(The data Opens)

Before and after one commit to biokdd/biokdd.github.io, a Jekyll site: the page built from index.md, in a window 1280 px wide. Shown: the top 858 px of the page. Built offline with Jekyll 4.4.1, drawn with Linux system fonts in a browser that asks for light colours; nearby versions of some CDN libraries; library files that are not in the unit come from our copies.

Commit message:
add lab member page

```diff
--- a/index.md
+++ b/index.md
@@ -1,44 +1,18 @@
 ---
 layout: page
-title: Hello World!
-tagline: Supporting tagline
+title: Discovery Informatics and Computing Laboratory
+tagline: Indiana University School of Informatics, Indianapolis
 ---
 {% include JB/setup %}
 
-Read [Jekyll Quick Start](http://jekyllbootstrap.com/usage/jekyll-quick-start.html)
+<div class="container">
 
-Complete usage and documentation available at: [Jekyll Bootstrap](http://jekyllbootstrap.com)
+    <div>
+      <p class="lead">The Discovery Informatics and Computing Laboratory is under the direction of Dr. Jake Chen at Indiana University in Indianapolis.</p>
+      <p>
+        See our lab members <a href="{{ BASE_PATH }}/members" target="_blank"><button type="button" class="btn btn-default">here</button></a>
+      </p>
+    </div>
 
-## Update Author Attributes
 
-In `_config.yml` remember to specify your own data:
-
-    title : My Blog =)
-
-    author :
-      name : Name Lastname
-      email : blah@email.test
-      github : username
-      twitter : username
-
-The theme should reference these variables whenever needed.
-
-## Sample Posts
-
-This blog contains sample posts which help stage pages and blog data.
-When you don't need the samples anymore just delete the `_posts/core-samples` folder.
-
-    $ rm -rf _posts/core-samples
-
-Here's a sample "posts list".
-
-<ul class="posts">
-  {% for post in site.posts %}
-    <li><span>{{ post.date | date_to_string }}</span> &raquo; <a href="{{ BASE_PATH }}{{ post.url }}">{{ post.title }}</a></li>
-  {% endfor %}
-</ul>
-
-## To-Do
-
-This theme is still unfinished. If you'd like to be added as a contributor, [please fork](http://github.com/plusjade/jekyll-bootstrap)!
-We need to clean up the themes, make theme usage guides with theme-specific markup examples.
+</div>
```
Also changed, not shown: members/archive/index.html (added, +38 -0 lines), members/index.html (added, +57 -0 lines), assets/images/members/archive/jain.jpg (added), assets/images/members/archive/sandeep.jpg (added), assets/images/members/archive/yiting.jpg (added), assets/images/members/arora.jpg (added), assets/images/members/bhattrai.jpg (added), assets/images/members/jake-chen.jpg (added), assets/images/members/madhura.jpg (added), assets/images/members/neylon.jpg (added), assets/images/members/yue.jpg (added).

(The data Closes)

■ How to complete this task ■
Track down every line in the entries that includes the string "Indianapolis", and copy it.

■ Output below ■
+tagline: Indiana University School of Informatics, Indianapolis
+      <p class="lead">The Discovery Informatics and Computing Laboratory is under the direction of Dr. Jake Chen at Indiana University in Indianapolis.</p>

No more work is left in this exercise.